We have learned that zebrafish have much more in common with humans than meets the eye, which is why they have become a “go-to” model in neuroscience research. But one obvious difference remains: we walk and they swim, which means movement in 3 dimensions. So while video tracking from one camera angle (e.g. above) can give us a lot of information about the movement of humans (or rodents), all the information from the third dimension (depth) is entirely missed from single camera tracking.
3D tracking makes a difference
Researchers from Allan Kalueff’s lab demonstrated four years ago that in some studies, tracking depth can really make a difference. When examining different effects from known anxiolytics and anxiogenics, they found that 3D tracking revealed much more pronounced differences in zebrafish behavior, and that some behavioral effects are even undetected when you limit your observations to 2D video tracking.
So why are we not all tracking in 3D right now? There are, of course, some obstacles: computing power, equipment and space limitations, and more. But, as I already mentioned in this blog post, at Noldus we have been working together with the Kalueff lab to improve a software program called Track3D. This revolutionary program has led to some very promising results, now published in the Journal of Neuroscience Methods.
The humble origins of Track3D
Track3D is not all new; it was, in fact, originally designed to track movement of insects in a wind tunnel.

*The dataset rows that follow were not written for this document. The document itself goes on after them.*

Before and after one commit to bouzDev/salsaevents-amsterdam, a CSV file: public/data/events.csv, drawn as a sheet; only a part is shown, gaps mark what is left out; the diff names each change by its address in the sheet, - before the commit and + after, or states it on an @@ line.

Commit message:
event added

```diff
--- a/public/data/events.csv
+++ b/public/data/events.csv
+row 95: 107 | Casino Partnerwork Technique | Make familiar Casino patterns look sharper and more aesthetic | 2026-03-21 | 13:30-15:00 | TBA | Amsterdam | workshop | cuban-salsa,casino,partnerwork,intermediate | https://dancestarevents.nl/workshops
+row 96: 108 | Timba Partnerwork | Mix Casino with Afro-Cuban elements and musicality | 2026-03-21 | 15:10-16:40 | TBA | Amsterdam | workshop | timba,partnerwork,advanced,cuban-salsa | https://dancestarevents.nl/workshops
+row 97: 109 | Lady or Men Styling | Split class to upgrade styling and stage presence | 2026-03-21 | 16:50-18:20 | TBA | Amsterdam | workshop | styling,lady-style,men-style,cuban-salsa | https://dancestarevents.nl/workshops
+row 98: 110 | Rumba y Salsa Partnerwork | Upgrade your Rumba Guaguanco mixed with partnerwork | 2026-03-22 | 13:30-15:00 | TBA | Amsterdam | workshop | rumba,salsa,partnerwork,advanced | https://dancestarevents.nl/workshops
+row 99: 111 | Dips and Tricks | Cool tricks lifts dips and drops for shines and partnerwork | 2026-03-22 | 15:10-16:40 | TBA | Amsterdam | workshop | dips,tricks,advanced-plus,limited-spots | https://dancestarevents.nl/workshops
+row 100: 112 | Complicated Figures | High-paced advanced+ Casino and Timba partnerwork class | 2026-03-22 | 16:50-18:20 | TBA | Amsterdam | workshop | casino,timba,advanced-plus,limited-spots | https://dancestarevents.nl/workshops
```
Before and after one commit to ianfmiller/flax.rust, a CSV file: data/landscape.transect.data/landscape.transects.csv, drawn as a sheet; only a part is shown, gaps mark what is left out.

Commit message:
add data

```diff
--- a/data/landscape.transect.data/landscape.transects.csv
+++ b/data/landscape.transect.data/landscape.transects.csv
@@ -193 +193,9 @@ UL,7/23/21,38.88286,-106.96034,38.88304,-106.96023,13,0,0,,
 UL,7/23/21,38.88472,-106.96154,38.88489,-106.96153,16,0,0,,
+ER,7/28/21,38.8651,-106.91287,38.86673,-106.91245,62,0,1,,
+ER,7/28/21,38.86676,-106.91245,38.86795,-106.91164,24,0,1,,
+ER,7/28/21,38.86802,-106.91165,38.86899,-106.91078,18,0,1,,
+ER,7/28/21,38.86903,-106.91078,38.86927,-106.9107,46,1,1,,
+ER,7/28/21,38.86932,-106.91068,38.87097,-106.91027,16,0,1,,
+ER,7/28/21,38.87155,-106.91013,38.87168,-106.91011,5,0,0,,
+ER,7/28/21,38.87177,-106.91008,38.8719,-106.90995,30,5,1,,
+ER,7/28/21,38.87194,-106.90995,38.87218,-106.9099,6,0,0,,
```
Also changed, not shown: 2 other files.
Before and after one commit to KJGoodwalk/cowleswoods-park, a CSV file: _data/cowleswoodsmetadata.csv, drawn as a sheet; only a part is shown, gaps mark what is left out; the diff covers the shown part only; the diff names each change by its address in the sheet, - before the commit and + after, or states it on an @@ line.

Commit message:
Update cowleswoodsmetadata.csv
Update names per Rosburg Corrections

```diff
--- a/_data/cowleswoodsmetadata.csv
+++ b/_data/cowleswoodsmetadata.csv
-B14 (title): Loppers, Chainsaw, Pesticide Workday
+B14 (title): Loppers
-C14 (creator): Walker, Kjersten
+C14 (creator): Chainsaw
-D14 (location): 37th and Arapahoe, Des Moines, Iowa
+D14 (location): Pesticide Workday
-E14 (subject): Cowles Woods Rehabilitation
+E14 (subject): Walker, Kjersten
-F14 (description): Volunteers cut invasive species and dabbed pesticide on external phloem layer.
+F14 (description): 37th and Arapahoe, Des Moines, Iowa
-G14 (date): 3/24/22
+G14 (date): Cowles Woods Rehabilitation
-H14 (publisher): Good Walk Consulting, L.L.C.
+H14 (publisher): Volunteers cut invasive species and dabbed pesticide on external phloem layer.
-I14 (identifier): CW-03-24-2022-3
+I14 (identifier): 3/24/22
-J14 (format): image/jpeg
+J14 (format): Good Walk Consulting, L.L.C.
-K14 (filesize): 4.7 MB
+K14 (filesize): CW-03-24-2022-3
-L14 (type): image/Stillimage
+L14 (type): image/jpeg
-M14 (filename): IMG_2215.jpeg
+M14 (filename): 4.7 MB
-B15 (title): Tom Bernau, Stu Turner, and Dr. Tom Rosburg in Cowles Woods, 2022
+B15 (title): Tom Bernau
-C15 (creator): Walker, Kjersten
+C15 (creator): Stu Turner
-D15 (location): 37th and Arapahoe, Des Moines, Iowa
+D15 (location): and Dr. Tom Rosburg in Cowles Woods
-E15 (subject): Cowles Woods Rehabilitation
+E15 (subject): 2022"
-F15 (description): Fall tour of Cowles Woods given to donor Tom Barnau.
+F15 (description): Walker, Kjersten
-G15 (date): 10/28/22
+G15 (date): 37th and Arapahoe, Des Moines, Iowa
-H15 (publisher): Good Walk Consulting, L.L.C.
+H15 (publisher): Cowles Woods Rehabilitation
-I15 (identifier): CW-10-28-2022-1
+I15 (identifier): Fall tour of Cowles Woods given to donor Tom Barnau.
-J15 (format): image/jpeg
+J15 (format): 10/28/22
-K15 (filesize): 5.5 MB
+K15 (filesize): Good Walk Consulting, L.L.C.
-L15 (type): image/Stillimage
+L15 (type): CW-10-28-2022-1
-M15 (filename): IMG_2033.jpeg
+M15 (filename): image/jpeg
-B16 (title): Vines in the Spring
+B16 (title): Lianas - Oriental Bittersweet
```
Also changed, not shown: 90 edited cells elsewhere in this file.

Over the years, researchers found new applications for the software, and have benefitted from updated technologies. Currently, advances in data-processing, high-resolution cameras, calibration methods, and a combination of highly advanced software programs provide a reliable way to track the movement of zebrafish in X,Y, and Z coordinates, as the Kalueff Lab reports in their latest publication (Stewart et al., 2015).
Novel tank testing: validation with Track3D
In this study, 3D tracking results were compared to manual observations of zebrafish behavior in a novel tank test, post application of the psychotropic drugs nicotine, LSD, and PCP. The results showed a strong correlation with the known phenotype of these drugs, the manual method of tracking, and the 3D Tulan methods from previous publications (Cachat et al., 2011 and Cachat et al., 2013). In addition, with 3D tracking the researchers were able to discover behavioral patterns that could be missed with 2D tracking. For example, angular change in 3D (change in velocity vector calculated for each point in the 3D track relative to the previous point), is markedly elevated in PCP- but not in LSD-treated animals. “Wall” swimming at the surface is observed in nicotine-treated zebrafish; both of these behaviors are more easily missed with traditional 2D.
Example of visualization of results when combining data into a 3D trajectory.
Challenges of 3D tracking
Setting up a 3D tracking system does entail adjustments in the experimental set-up. Tracking in 3D requires two synchronized cameras, and the testing arena must be calibrated with real-world dimensions. In this experiment, the first challenge was tackled by Noldus’ Media Recorder, software that automatically synchronizes multiple video feeds. Calibration took place via use of a specially designed unit with markers, placed in the testing tank; all other calculations occurred within the Track 3D software, after video tracking was captured.
Process of 3D tracking
First, both of the two synchronized video feeds were tracked within EthoVision XT video tracking software, as the actual tracking of each video takes place in 2D. The resulting EthoVision XT data output was then combined in Track3D (functioning as an add-on module to EthoVision XT) to get a 3D trace, visualization of this track, and analysis. The combination of two 2D tracks into this 3D visualization, with data points for analysis, allows for the gathering of much more information than from 2D tracks alone, as can be seen in the current methodology article.
To the future
3D tracking holds great promise for the future, particularly given the rising number of zebrafish studies in drug-phenotyping research. If you would like more detail, I recommend reading the publications listed below. If you think 3D tracking might be interesting for your lab, please contact your local sales representative.
Stewart, A.M.; Grieco, F.; Tegelenbosch, R.A.J.; Kyzar, E.J.; Nguyen, M.; Kaluyeva, A.; Song, C.; Noldus, L.P.J.J.; Kalueff, A.V. (2015). A novel 3D method of locomotor analysis in adult zebrafish: implications for automated detection of CNS drug-evoked phenotypes. Journal of Neuroscience Methods, 255, 66-74.
Cachat, J.; Stewart, A.; Utterback, E.; Hart, P.; Gaikwad, S.; Wong, K.; Kyzar, E.; Wu, N.; Kalueff, A.V. (2011). Three-dimensional neurophenotyping of adult zebrafish behavior. PLoS ONE, 6(3), e17597.
Cachat, J.M. (2013). Developing zebrafish models of complex phenotypes relevant to human brain disorders. Neuroscience, Tulane University: New Orleans, 2013: 150.